“What if we hit fog near the shipping lanes?” Jeff pointed out. “We need a plan in case we get separated. We need two-way communication.” By midmorning, we’d gradually closed the gap on Caliente, and through the binoculars I watched Chris sitting at the helm. He was tan, healthy, and smiling, pumping a fist in the air while holding the steering rein in the other. He and Mark had managed the first night on the wild and damaged Caliente. Seeing Chris smiling restored my confidence. The coming day would undoubtedly bring more problems, but I knew that we’d solve them–one at a time. We were in the Gulf Stream in 18 knots of wind, and it was time to tack toward home. Caliente tacked, Simba followed, and I descended–finally–into sleep.
Later that day, we worked to get power to Caliente so she could run the VHF and navigation lights. We sent over a spare 12-volt gel battery from Simba, which led to the discovery that the handheld VHF wouldn’t hold a charge. Communication with Caliente would be essential as we approached the shipping lanes off the New England coast. While Mark worked on the radio problem, Jeff drew up a two-page signaling protocol using our nav lights and the floodlight on Caliente.
The wind dropped to less than 10 knots. Though Caliente slid easily through the flat water, Simba struggled. Through most of the day and part of that night, we used the motor to catch up.
By the next morning, a 12-knot southwesterly had set in, and we were reaching directly for Block Island Sound. Forecasters predicted the winds would build to 35 knots, but for the moment, all was well. Soon our VHF sang out: “Simba, Simba, Simba. This is Caliente.
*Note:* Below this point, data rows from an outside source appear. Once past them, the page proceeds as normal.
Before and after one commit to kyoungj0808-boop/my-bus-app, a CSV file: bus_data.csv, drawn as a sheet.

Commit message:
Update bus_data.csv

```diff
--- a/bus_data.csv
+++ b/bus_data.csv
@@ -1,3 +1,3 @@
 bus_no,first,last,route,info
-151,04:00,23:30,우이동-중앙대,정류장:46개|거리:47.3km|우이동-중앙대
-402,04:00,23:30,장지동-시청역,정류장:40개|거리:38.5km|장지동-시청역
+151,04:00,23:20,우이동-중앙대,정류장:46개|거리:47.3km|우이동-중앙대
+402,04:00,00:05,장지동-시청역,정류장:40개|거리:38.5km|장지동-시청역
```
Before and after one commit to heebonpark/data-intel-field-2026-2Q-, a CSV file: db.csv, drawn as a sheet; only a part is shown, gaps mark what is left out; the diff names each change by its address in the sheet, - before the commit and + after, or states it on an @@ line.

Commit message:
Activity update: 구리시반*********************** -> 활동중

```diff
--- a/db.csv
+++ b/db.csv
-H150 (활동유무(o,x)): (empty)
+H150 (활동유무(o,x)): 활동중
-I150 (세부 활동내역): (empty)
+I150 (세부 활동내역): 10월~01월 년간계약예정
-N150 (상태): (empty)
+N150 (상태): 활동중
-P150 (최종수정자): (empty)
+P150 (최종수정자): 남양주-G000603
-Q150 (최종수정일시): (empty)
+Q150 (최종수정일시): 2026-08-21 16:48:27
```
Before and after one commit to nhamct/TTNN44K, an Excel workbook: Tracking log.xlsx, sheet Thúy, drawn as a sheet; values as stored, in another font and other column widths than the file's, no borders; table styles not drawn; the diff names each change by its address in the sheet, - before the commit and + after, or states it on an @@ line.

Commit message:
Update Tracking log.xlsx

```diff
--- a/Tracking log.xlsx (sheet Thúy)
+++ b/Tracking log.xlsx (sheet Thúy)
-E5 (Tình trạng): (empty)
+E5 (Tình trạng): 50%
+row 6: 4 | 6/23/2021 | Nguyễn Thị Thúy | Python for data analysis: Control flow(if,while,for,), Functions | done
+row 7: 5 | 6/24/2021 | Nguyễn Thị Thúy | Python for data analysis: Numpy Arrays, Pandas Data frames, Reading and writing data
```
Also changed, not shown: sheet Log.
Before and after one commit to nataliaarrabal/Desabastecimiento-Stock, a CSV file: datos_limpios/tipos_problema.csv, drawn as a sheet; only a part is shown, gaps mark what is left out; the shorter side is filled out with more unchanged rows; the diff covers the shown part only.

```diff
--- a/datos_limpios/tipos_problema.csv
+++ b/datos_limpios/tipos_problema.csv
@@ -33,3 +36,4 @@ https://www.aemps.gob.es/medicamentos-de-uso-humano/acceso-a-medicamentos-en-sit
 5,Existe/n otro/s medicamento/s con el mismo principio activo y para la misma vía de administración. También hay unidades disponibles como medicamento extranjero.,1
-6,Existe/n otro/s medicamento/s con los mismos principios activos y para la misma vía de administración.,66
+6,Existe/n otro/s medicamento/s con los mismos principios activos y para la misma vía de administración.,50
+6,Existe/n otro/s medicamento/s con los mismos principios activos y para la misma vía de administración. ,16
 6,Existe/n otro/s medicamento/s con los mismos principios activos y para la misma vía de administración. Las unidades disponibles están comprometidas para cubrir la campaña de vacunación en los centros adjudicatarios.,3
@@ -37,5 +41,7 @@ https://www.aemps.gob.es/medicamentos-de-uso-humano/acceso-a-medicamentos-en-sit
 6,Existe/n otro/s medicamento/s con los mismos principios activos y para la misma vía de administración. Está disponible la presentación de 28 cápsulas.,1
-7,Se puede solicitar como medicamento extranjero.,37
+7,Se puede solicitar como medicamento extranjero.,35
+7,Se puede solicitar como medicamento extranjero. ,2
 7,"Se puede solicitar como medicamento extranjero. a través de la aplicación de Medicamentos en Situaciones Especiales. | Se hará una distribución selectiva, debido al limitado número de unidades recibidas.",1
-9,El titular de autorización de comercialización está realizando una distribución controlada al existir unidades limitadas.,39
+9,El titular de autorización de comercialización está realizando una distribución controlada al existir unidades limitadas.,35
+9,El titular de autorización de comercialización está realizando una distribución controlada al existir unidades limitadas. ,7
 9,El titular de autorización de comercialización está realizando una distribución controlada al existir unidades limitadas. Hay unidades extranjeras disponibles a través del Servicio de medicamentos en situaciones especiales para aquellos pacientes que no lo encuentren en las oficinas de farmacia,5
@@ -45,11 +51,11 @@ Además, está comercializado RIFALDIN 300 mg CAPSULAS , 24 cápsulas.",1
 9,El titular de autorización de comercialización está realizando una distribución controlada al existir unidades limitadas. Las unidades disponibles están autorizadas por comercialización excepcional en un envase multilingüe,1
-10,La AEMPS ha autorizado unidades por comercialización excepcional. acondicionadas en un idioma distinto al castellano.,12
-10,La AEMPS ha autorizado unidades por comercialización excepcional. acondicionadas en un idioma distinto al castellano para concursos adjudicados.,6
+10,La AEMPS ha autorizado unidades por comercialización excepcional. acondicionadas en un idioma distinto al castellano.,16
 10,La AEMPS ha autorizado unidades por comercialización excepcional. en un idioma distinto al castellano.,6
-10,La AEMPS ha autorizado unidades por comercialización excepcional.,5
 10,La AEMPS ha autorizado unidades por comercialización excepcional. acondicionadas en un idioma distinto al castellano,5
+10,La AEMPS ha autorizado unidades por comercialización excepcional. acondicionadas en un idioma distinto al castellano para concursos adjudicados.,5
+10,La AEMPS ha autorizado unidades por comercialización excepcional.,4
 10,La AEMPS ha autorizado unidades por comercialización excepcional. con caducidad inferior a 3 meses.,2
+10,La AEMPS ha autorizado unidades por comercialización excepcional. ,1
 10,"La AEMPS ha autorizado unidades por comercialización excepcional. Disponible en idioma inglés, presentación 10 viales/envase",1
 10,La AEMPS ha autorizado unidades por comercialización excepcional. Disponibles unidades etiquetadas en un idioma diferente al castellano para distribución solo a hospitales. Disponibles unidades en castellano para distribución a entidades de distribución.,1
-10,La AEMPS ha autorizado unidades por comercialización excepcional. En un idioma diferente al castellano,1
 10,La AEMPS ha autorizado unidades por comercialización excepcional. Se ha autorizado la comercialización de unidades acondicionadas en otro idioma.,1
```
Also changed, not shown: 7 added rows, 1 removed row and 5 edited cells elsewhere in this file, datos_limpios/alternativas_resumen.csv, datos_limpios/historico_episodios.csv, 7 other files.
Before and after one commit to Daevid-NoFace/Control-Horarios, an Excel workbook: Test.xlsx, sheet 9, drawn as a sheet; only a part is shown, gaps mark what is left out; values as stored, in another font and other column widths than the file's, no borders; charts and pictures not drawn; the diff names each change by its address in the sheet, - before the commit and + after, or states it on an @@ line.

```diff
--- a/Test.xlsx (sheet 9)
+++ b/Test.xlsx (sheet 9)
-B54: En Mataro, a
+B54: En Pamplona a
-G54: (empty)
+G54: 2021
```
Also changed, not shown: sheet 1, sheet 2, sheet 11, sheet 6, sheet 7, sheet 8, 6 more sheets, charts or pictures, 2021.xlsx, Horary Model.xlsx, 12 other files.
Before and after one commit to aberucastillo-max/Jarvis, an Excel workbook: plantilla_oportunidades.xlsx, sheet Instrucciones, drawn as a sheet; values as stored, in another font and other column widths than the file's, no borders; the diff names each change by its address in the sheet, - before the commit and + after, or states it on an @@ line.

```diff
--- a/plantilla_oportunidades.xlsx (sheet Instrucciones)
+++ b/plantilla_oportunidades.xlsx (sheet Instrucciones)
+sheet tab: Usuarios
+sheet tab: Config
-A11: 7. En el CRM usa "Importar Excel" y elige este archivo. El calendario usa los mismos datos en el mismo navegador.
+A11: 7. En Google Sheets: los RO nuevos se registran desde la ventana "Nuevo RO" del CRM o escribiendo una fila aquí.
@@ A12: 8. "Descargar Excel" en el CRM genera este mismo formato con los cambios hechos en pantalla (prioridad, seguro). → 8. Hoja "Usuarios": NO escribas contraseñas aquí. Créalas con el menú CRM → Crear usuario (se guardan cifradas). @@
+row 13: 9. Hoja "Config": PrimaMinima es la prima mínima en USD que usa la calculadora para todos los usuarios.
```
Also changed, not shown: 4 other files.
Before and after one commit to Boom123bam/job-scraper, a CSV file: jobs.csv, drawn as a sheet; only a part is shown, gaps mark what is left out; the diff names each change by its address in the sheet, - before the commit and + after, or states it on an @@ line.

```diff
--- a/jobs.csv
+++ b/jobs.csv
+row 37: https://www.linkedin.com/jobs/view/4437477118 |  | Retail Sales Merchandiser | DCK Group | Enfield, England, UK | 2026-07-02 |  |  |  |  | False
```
Over.” Mark had duct-taped five D cells together with pennies as connectors to create a battery pack for one of the handhelds. We dubbed the device the “MacGyver radio.” The repair came just in time.
Homeward Bound The steady wind built through the day. When we slipped within 200 miles of Block Island Sound, we were reaching at 6 knots. Mark reported that he’d jury-rigged a navigation light, and our confidence surged. By late afternoon, we were pushing 7 knots and hopeful that we’d outrun the gale’s stiffest sector, which was predicted to bring winds of up to 40 knots from the south. Jeff relayed the weather information to Caliente, and we advised her to reef before dark.
By 0300 the next day, the edge of the gale was pumping a welcome 25 knots from the port quarter. Simba climbed to hull speed, but Caliente toyed with us, sailing ahead three-quarters of a mile, then back to within 50 yards.
We rode this breeze into Long Island Sound and up to the fuel dock at Pilots Point Marina in Westbrook, Connecticut. Mark and Chris initiated a champagne shower over Simba’s crew in celebration. We were delirious, exhilarated, exhausted, and, most important, safe.
Steven J. Knapp lives with his wife and three teenage sons in Westport, Connecticut, where they’re members of the Saugatuk Yacht Club.